WORK REQUEST> Search the records below for "that" and copy every line it turns up in.

Change listing data:
/---

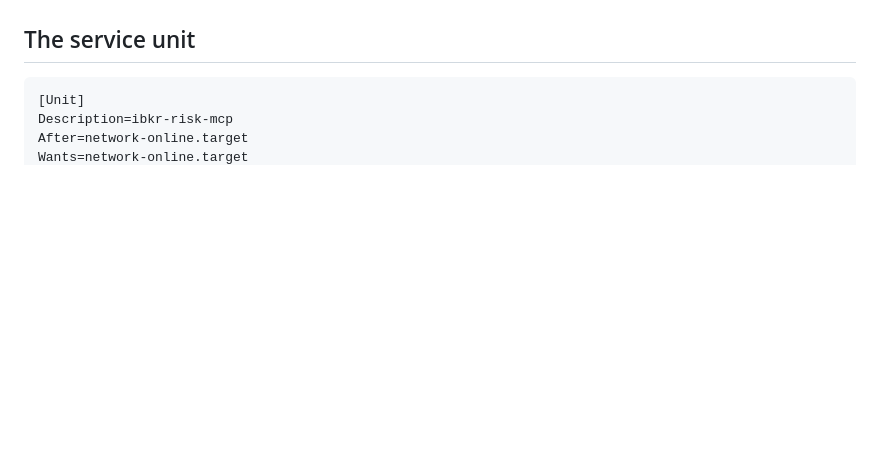
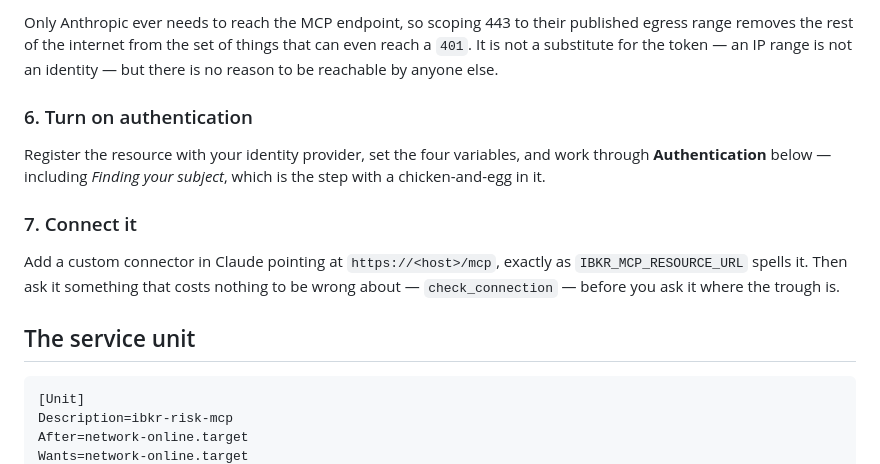
Before and after one commit to simoneb/ibkr-risk-mcp, a Markdown page: docs/remote.md, the part around one of its changes. Drawn GitHub-style; blank space fills up the shorter version.

```diff
--- a/docs/remote.md
+++ b/docs/remote.md
@@ -28,3 +118,19 @@ app, it needs `--loop asyncio` to stay equivalent.
+Only Anthropic ever needs to reach the MCP endpoint, so scoping 443 to their
+published egress range removes the rest of the internet from the set of things
+that can even reach a `401`. It is not a substitute for the token — an IP range
+is not an identity — but there is no reason to be reachable by anyone else.
+
+### 6. Turn on authentication
+
+Register the resource with your identity provider, set the four variables, and
+work through **Authentication** below — including *Finding your subject*, which
+is the step with a chicken-and-egg in it.
+
+### 7. Connect it
+
+Add a custom connector in Claude pointing at `https://<host>/mcp`, exactly as
+`IBKR_MCP_RESOURCE_URL` spells it. Then ask it something that costs nothing to
+be wrong about — `check_connection` — before you ask it where the trough is.
 
 ## The service unit
 
```
Also changed, not shown: other parts of docs/remote.md (+90 -0 lines).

\---

YOUR SOLUTION>
+that can even reach a `401`. It is not a substitute for the token — an IP range
+`IBKR_MCP_RESOURCE_URL` spells it. Then ask it something that costs nothing to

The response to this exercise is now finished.